An ancient Milton Keynes gallery will cover everything from Stone Age and Roman times through to this area’s role during the Wars of the Roses and Civil War. Crucially, it will also see key archaeological finds returned to Milton Keynes where local people can see and enjoy them.
Alongside will sit a second large gallery telling the story of how a corner of North Buckinghamshire was planned to become the UK’s most ambitious new city, and of the people, organisations and events that have been a part of Milton Keynes’ first 50 years including special exhibits featuring some of Milton Keynes’ biggest success stories: Marshall Amplification, Red Bull Racing and The Open University.
Originally founded in 1973 by a group of local people, the museum went from strength to strength until it burnt down in 1996 destroying the museum’s grade II Listed threshing barn and cowshed, both built in the 1850s, and two smaller buildings. Many agricultural implements, stationary engines, cameras, radios and domestic items were severely damaged or destroyed. The Museum was rebuilt and we are now delighted to be adding to its legacy with this fantastic new extension.

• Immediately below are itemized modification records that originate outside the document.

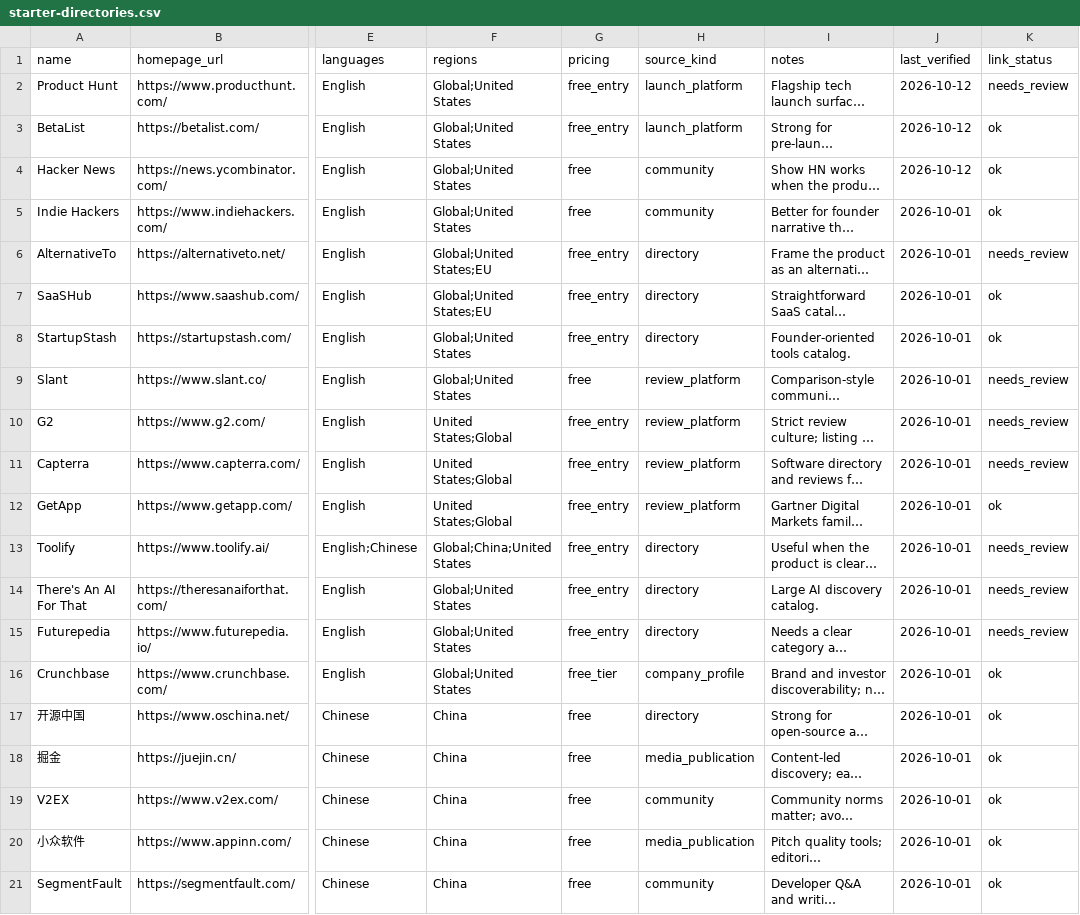
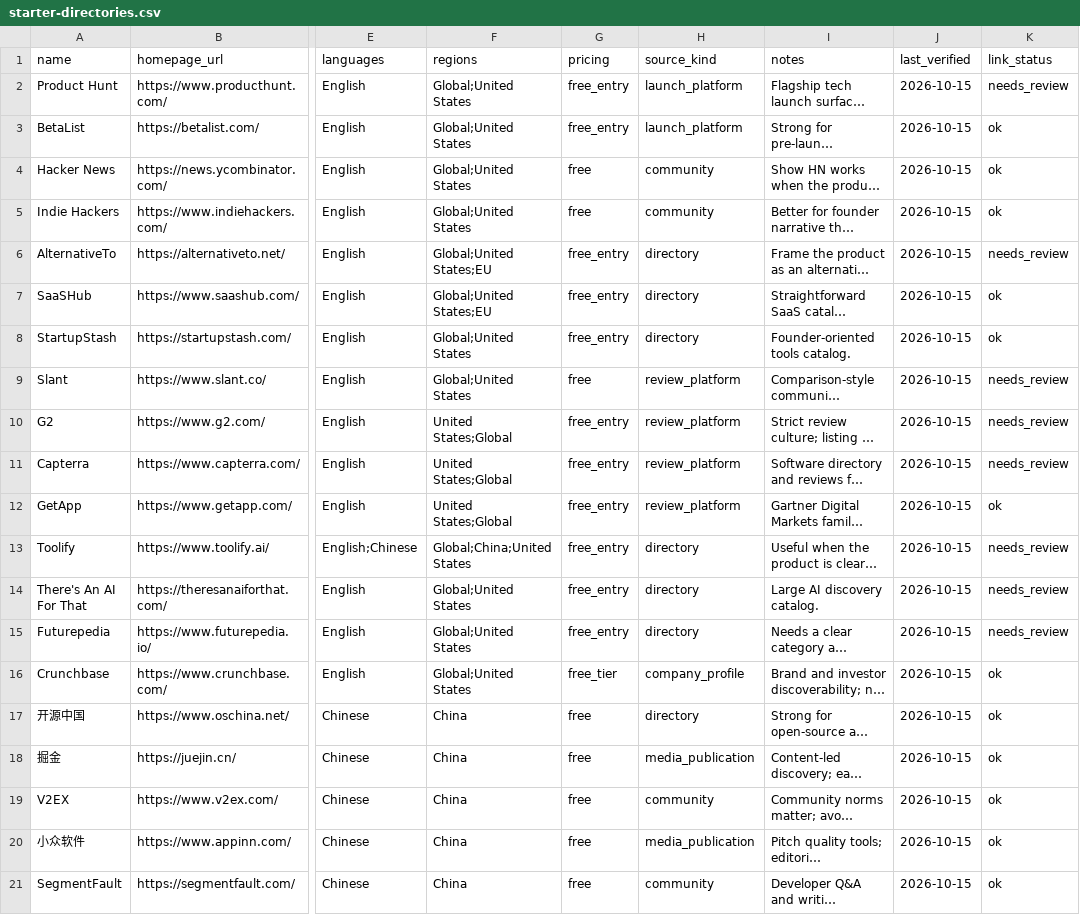
Before and after one commit to tsingniao666/nettreeai, a CSV file: lists/starter-directories.csv, drawn as a sheet; only a part is shown, gaps mark what is left out; long unchanged cells end in …; the diff names each change by its address in the sheet, - before the commit and + after, or states it on an @@ line.

```diff
--- a/lists/starter-directories.csv
+++ b/lists/starter-directories.csv
-J2:J4 (last_verified): 2026-10-12
+J2:J4 (last_verified): 2026-10-15
-J5:J21 (last_verified): 2026-10-01
+J5:J21 (last_verified): 2026-10-15
```
Also changed, not shown: 1 other file.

Museum Director Bill Griffiths: “Our aims are as ambitious ever: to create a fantastic museum of which the people of Milton Keynes can be proud, which draws in people from all over the UK and allows us to bring home the unique archaeology of this area.
“We are immensely grateful to Milton Keynes Council for its continuing support and to local people who are visiting in ever greater numbers. This is their museum and we are committed to retaining what they love about what is already here.”
Peter Owen, managing director at Willmott Dixon said: “This is a really exciting project for Milton Keynes as the two galleries will act as a real showcase for the city’s heritage, telling its story to the local community and those visiting from further afield. This project will have a real lasting legacy in the city and we are very proud to be a part of it.”
Chantry House, High Street, Coleshill, Birmingham